To-Do List vs a Project List

Why do I want to make a to-do list?  I want to make better use of my time without becoming overwhelmed.  I can't do everything.  It's not worth trying to do too much and I want some slack time to do nothing, just relax.

Now I'm not so busy that I need a complicated method.  An easy method for the best use of my time is what I want.
I don't want to learn how to set up flags and colored stars to make priorities and whatever. It's Fun to make lists but I don't want to spend all my time and energy only making lists rather than actually taking action.

My mistake was in not paying attention to the difference between a to-do list and a project list.

A project could be something like "I want to keep the house in good condition", which I can name as something like House Maintenance.
But this doesn't explain how to do it.

If I list the things I need to do for this project, Wunderlist calls them subtasks; I can now transfer them to my to-do list when I'm ready as:
-Vacuum dryer exhaust duct.
-Buy wireless smoke detectors.
-Install wireless smoke detectors.
and so on.
This is very specific and doable step by step.

There are many ways to do this but if you confuse a project list with a to-do list, the way I did,  not much will get done.

Here is how I do it now:

I use Wunderlist to list my projects and break them down into subtasks that need to be done to complete the project.

I then transfer a subtask (here it's Dryer exhaust duct) onto my to-do list called "Do It (Tomorrow)".
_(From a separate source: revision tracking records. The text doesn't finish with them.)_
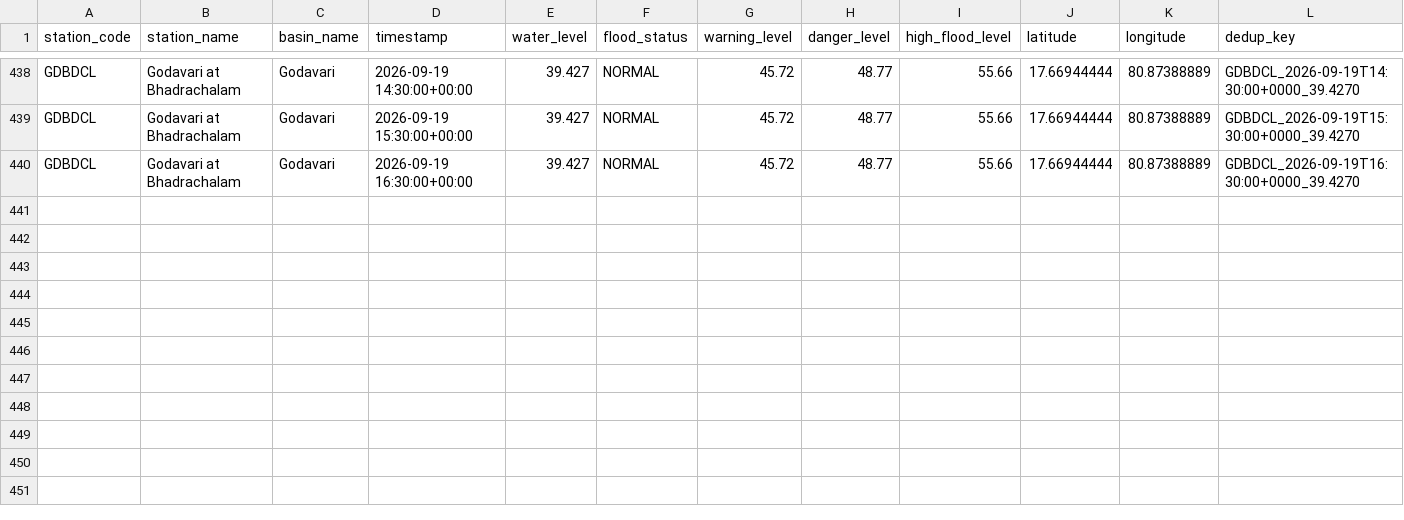
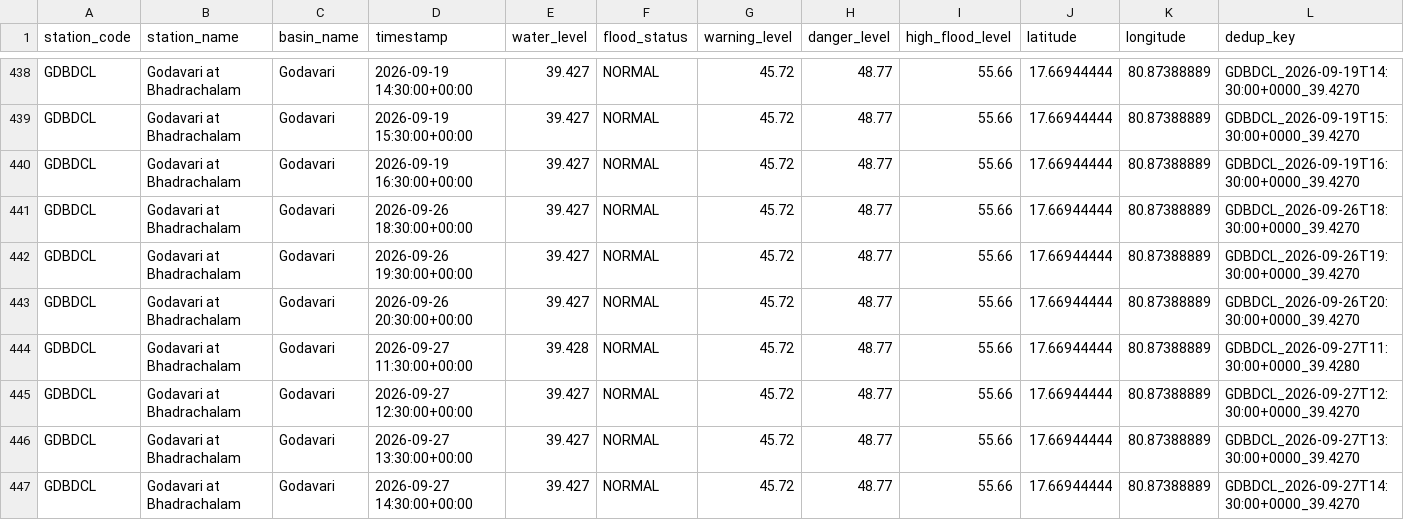
Before and after one commit to Tushar6574/ETLPipeline, a CSV file: output/partitions/GDBDCL.csv, drawn as a sheet; only a part is shown, gaps mark what is left out.

```diff
--- a/output/partitions/GDBDCL.csv
+++ b/output/partitions/GDBDCL.csv
@@ -440 +440,8 @@ GDBDCL,Godavari at Bhadrachalam,Godavari,2026-09-19 15:30:00+00:00,39.427,NORMAL
 GDBDCL,Godavari at Bhadrachalam,Godavari,2026-09-19 16:30:00+00:00,39.427,NORMAL,45.72,48.77,55.66,17.66944444,80.87388889,GDBDCL_2026-09-19T16:30:00+0000_39.4270
+GDBDCL,Godavari at Bhadrachalam,Godavari,2026-09-26 18:30:00+00:00,39.427,NORMAL,45.72,48.77,55.66,17.66944444,80.87388889,GDBDCL_2026-09-26T18:30:00+0000_39.4270
+GDBDCL,Godavari at Bhadrachalam,Godavari,2026-09-26 19:30:00+00:00,39.427,NORMAL,45.72,48.77,55.66,17.66944444,80.87388889,GDBDCL_2026-09-26T19:30:00+0000_39.4270
+GDBDCL,Godavari at Bhadrachalam,Godavari,2026-09-26 20:30:00+00:00,39.427,NORMAL,45.72,48.77,55.66,17.66944444,80.87388889,GDBDCL_2026-09-26T20:30:00+0000_39.4270
+GDBDCL,Godavari at Bhadrachalam,Godavari,2026-09-27 11:30:00+00:00,39.428,NORMAL,45.72,48.77,55.66,17.66944444,80.87388889,GDBDCL_2026-09-27T11:30:00+0000_39.4280
+GDBDCL,Godavari at Bhadrachalam,Godavari,2026-09-27 12:30:00+00:00,39.427,NORMAL,45.72,48.77,55.66,17.66944444,80.87388889,GDBDCL_2026-09-27T12:30:00+0000_39.4270
+GDBDCL,Godavari at Bhadrachalam,Godavari,2026-09-27 13:30:00+00:00,39.427,NORMAL,45.72,48.77,55.66,17.66944444,80.87388889,GDBDCL_2026-09-27T13:30:00+0000_39.4270
+GDBDCL,Godavari at Bhadrachalam,Godavari,2026-09-27 14:30:00+00:00,39.427,NORMAL,45.72,48.77,55.66,17.66944444,80.87388889,GDBDCL_2026-09-27T14:30:00+0000_39.4270
```
Also changed, not shown: output/partitions/KRSNWDP.csv, output/partitions/YMNCKT.csv, 3 other files.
I use "Do it tomorrow" for my actual to-do list.  It's very simple and I wind up doing much more than with complicated lists.

Link to Planning Page for more ideas: Planning

What are your thoughts and ideas?  How do you like to do it?


  1. I just keep both my general "to do list" and my "project list" in my head. Maybe that's why it can take years to get around to doing items on them?

    1. Same way with me. Hopefully the lists will help me.

  2. John, I have to make lists... or things don't get done. Right now I list what I need to do daily on my iPhone calendar and move them to the next day if they don't get done that day. A lot of things move on down the week since retirement, but that's OK. I consider the ability to do this *a perk*!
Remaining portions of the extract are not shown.